Furthermore, typical video log files record usage by IP address. Multiple users may sit behind a single public IP address. A truer measure of unique viewership requires the tracking individual player devices in addition to the IP address. Here are more examples of the benefits of high-quality analytics:
Analytics can provide precise counts of ad views. Player logic can be managed by the publisher to enforce ad views, whether pre-roll or interstitial.
Despite the complications, analytics for Internet delivery have the potential to provide a much richer picture of audience engagement than typical broadcast measures.
Sophisticated analytics can provide measures of viewing time for any content source by minute or even second. They can provide measures of audience by geography, by country and state or Nielsen DMA metro. They can show how viewers are connecting, whether by mobile network or through broadband connection. Analytics also can provide some or all of this data in real time so that program managers know immediately where their audience is.
As a premium offering by broadband providers, TV Everywhere must offer a high-quality viewing experience while ensuring that quality when many parts of the delivery chain may not be directly under their control.
Key metrics of quality include delay-to-play start time, play start failures and counts of re-buffering – where the video pauses or stutters because the network or player can’t keep up. Tracking these events by content, by client “eyeball” network, by the Content Delivery Network (CDN) partner or by geography – all possible via analytics – can be used to manage and improve service quality.
Reporting and analytics for broadcast television is dominated by a single set of metrics from a single provider. This is sufficient for a single business model – ad sales – supporting a consistent user experience – linear TV. However, TV Everywhere will evolve with a multitude of user experiences and business models. One size will not fit all, and getting a handle on unique viewers and experience quality will call for robust and flexible measurement tools.
jae H. Roh is senior director/Product Management overseeing online tools at Level 3. Contact him at firstname.lastname@example.org.
>> Premium Sports A major professional league that has retained its Internet delivery rights relies on real-time reporting of viewers. Live game video is available on a subscription basis for the season on the PC, the iPad and the iPhone. Managers receive e-mail updates every 15 minutes of peak viewership and delivery volumes during live game simulcasts. The next day, they use a custom desktop app provided to report viewers and viewing time by game across multiple devices and multiple delivery technologies to view trends across the season. The league also uses metrics of delivery quality to manage CDN delivery, allocating the majority of their traffic to their network partner demonstrating the highest-quality viewer experience.
>> Live Simulcast A major satellite broadcaster simulcasts several dozen channels over the Internet to PCs, mobile devices and set-top boxes.
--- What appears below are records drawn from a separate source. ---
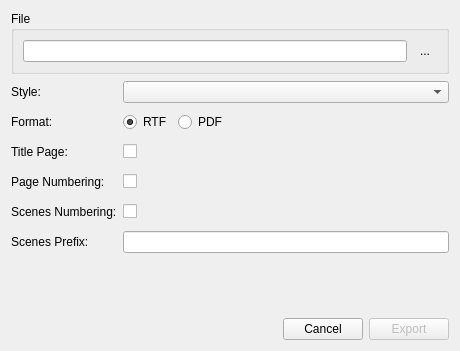
Before: the Qt Designer form src/bin/Scenarist/UserInterfaceLayer/Export/ExportDialog.ui in dimkanovikov/KITScenarist, drawn with Qt 5.
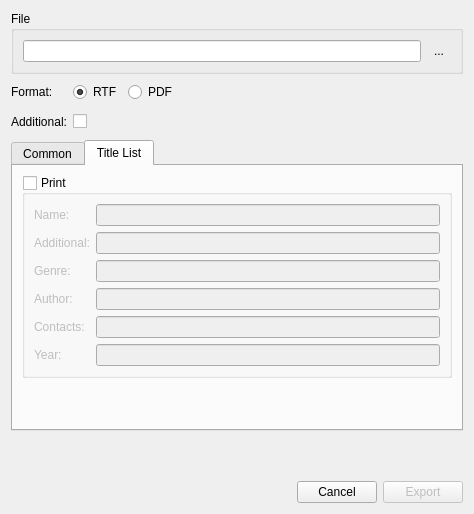
After: the same form once the commit is applied. The open tabs and pages were chosen to show the change. Icons and pictures are not drawn.

Commit message: Implemented title list export

Patch:
```diff
--- a/src/bin/Scenarist/UserInterfaceLayer/Export/ExportDialog.ui
+++ b/src/bin/Scenarist/UserInterfaceLayer/Export/ExportDialog.ui
@@ -6,15 +6,28 @@
    <rect>
     <x>0</x>
     <y>0</y>
-    <width>460</width>
-    <height>351</height>
+    <width>474</width>
+    <height>514</height>
    </rect>
   </property>
   <property name="windowTitle">
    <string>Export Scenario</string>
   </property>
-  <layout class="QVBoxLayout" name="verticalLayout">
-   <item>
+  <layout class="QGridLayout" name="gridLayout">
+   <item row="2" column="0" colspan="2">
+    <widget class="QLabel" name="label_8">
+     <property name="minimumSize">
+      <size>
+       <width>0</width>
+       <height>24</height>
+      </size>
+     </property>
+     <property name="text">
+      <string>Additional:</string>
+     </property>
+    </widget>
+   </item>
+   <item row="0" column="0" colspan="3">
     <widget class="QGroupBox" name="groupBox">
      <property name="title">
       <string>File</string>
@@ -56,45 +69,7 @@
      </layout>
     </widget>
    </item>
-   <item>
-    <layout class="QGridLayout" name="gridLayout">
-     <item row="0" column="0">
-      <widget class="QLabel" name="label">
-       <property name="minimumSize">
-        <size>
-         <width>0</width>
-         <height>24</height>
-        </size>
-       </property>
-       <property name="text">
-        <string>Style:</string>
-       </property>
-      </widget>
-     </item>
-     <item row="0" column="1">
-      <widget class="QComboBox" name="styles">
-       <property name="sizePolicy">
-        <sizepolicy hsizetype="Expanding" vsizetype="Fixed">
-         <horstretch>0</horstretch>
-         <verstretch>0</verstretch>
-        </sizepolicy>
-       </property>
-      </widget>
-     </item>
-     <item row="1" column="0">
-      <widget class="QLabel" name="label_2">
-       <property name="minimumSize">
-        <size>
-         <width>0</width>
-         <height>24</height>
-        </size>
-       </property>
-       <property name="text">
-        <string>Format:</string>
-       </property>
-      </widget>
-     </item>
-     <item row="1" column="1">
+   <item row="1" column="2">
       <layout class="QHBoxLayout" name="horizontalLayout_2">
        <item>
         <widget class="QRadioButton" name="rtf">
@@ -128,8 +103,34 @@
        </item>
       </layout>
      </item>
-     <item row="2" column="0">
-      <widget class="QLabel" name="label_4">
+   <item row="2" column="2">
+    <widget class="QCheckBox" name="showAdditional">
+     <property name="sizePolicy">
+      <sizepolicy hsizetype="Expanding" vsizetype="Fixed">
+       <horstretch>0</horstretch>
+       <verstretch>0</verstretch>
+      </sizepolicy>
+     </property>
+     <property name="text">
+      <string/>
+     </property>
+    </widget>
+   </item>
+   <item row="3" column="0" colspan="3">
+    <widget class="QTabWidget" name="additionalSettings">
+     <property name="currentIndex">
+      <number>0</number>
+     </property>
+     <widget class="QWidget" name="commonTab">
+      <attribute name="title">
+       <string>Common</string>
+      </attribute>
+      <layout class="QFormLayout" name="formLayout">
+       <property name="fieldGrowthPolicy">
+        <enum>QFormLayout::AllNonFixedFieldsGrow</enum>
+       </property>
+       <item row="0" column="0">
+        <widget class="QLabel" name="label">
        <property name="minimumSize">
         <size>
          <width>0</width>
@@ -137,18 +138,21 @@
         </size>
        </property>
        <property name="text">
-        <string>Title Page:</string>
+          <string>Style:</string>
        </property>
       </widget>
      </item>
-     <item row="2" column="1">
-      <widget class="QCheckBox" name="title">
-       <property name="text">
-        <string/>
+       <item row="0" column="1">
+        <widget class="QComboBox" name="styles">
+         <property name="sizePolicy">
+          <sizepolicy hsizetype="Expanding" vsizetype="Fixed">
+           <horstretch>0</horstretch>
+           <verstretch>0</verstretch>
+          </sizepolicy>
        </property>
       </widget>
      </item>
-     <item row="3" column="0">
+       <item row="1" column="0">
       <widget class="QLabel" name="label_5">
        <property name="minimumSize">
         <size>
@@ -161,14 +165,14 @@
        </property>
       </widget>
      </item>
-     <item row="3" column="1">
+       <item row="1" column="1">
       <widget class="QCheckBox" name="pageNumbering">
        <property name="text">
         <string/>
        </property>
       </widget>
      </item>
-     <item row="4" column="0">
+       <item row="2" column="0">
       <widget class="QLabel" name="label_6">
        <property name="minimumSize">
         <size>
@@ -181,14 +185,14 @@
        </property>
       </widget>
      </item>
-     <item row="4" column="1">
+       <item row="2" column="1">
       <widget class="QCheckBox" name="scenesNumbering">
        <property name="text">
         <string/>
        </property>
       </widget>
      </item>
-     <item row="5" column="0">
+       <item row="3" column="0">
       <widget class="QLabel" name="label_7">
        <property name="minimumSize">
         <size>
@@ -201,7 +205,7 @@
        </property>
       </widget>
      </item>
-     <item row="5" column="1">
+       <item row="3" column="1">
       <widget class="QLineEdit" name="scenesPrefix">
        <property name="text">
         <string/>
@@ -209,8 +213,88 @@
       </widget>
      </item>
     </layout>
-   </item>
-   <item>
+     </widget>
+     <widget class="QWidget" name="titleListTab">
+      <attribute name="title">
+       <string>Title List</string>
+      </attribute>
+      <layout class="QGridLayout" name="gridLayout_2">
+       <item row="0" column="0">
+        <widget class="QGroupBox" name="printTitle">
+         <property name="title">
+          <string>Print</string>
+         </property>
+         <property name="checkable">
+          <bool>true</bool>
+         </property>
+         <property name="checked">
+          <bool>false</bool>
+         </property>
+         <layout class="QFormLayout" name="formLayout_2">
+          <item row="0" column="0">
+           <widget class="QLabel" name="nameLabel">
+            <property name="text">
+             <string>Name:</string>
+            </property>
+           </widget>
+          </item>
+          <item row="0" column="1">
+           <widget class="QLineEdit" name="name"/>
+          </item>
+          <item row="1" column="0">
+           <widget class="QLabel" name="nameLabel_2">
+            <property name="text">
+             <string>Additional:</string>
+            </property>
+           </widget>
+          </item>
+          <item row="1" column="1">
+           <widget class="QLineEdit" name="additionalInfo"/>
+          </item>
+          <item row="2" column="0">
+           <widget class="QLabel" name="nameLabel_3">
+            <property name="text">
+             <string>Genre:</string>
+            </property>
+           </widget>
+          </item>
+          <item row="2" column="1">
+           <widget class="QLineEdit" name="genre"/>
+          </item>
+          <item row="3" column="0">
+           <widget class="QLabel" name="nameLabel_4">
+            <property name="text">
+             <string>Author:</string>
+            </property>
+           </widget>
+          </item>
+          <item row="3" column="1">
+           <widget class="QLineEdit" name="author"/>
+          </item>
+          <item row="4" column="0">
+           <widget class="QLabel" name="nameLabel_5">
+            <property name="text">
+             <string>Contacts:</string>
+            </property>
+           </widget>
+          </item>
+          <item row="4" column="1">
+           <widget class="QLineEdit" name="contacts"/>
+          </item>
+          <item row="5" column="0">
+           <widget class="QLabel" name="nameLabel_6">
+            <property name="text">
+             <string>Year:</string>
+            </property>
+           </widget>
+          </item>
+          <item row="5" column="1">
+           <widget class="QLineEdit" name="year"/>
+          </item>
+         </layout>
+        </widget>
+       </item>
+       <item row="1" column="0">
     <spacer name="verticalSpacer">
      <property name="orientation">
       <enum>Qt::Vertical</enum>
@@ -223,7 +307,11 @@
      </property>
     </spacer>
    </item>
-   <item>
+      </layout>
+     </widget>
+    </widget>
+   </item>
+   <item row="5" column="0" colspan="3">
     <layout class="QHBoxLayout" name="horizontalLayout">
      <item>
       <spacer name="horizontalSpacer">
@@ -260,6 +348,32 @@
      </item>
     </layout>
    </item>
+   <item row="1" column="0">
+    <widget class="QLabel" name="label_2">
+     <property name="minimumSize">
+      <size>
+       <width>0</width>
+       <height>24</height>
+      </size>
+     </property>
+     <property name="text">
+      <string>Format:</string>
+     </property>
+    </widget>
+   </item>
+   <item row="4" column="0">
+    <spacer name="verticalSpacer_2">
+     <property name="orientation">
+      <enum>Qt::Vertical</enum>
+     </property>
+     <property name="sizeHint" stdset="0">
+      <size>
+       <width>20</width>
+       <height>40</height>
+      </size>
+     </property>
+    </spacer>
+   </item>
   </layout>
  </widget>
  <tabstops>
```
Left out of the diff: 11 changed lines with no effect on the pictures. Lines whose indentation alone changed are shown as unchanged. The commit also changes 21 other files.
It also uses Content Analytics reporting. In addition to audience counts by channel, it can break out viewership by video quality level to gauge its investment in encoding formats, and bitrate by device type. The broadcaster can monitor enforcement of geography-based rights restrictions on content distribution, for which there also is a sophisticated slate/blackout management system. Aggregate traffic statistics showing net flows of IP traffic help it manage relationships with other operators.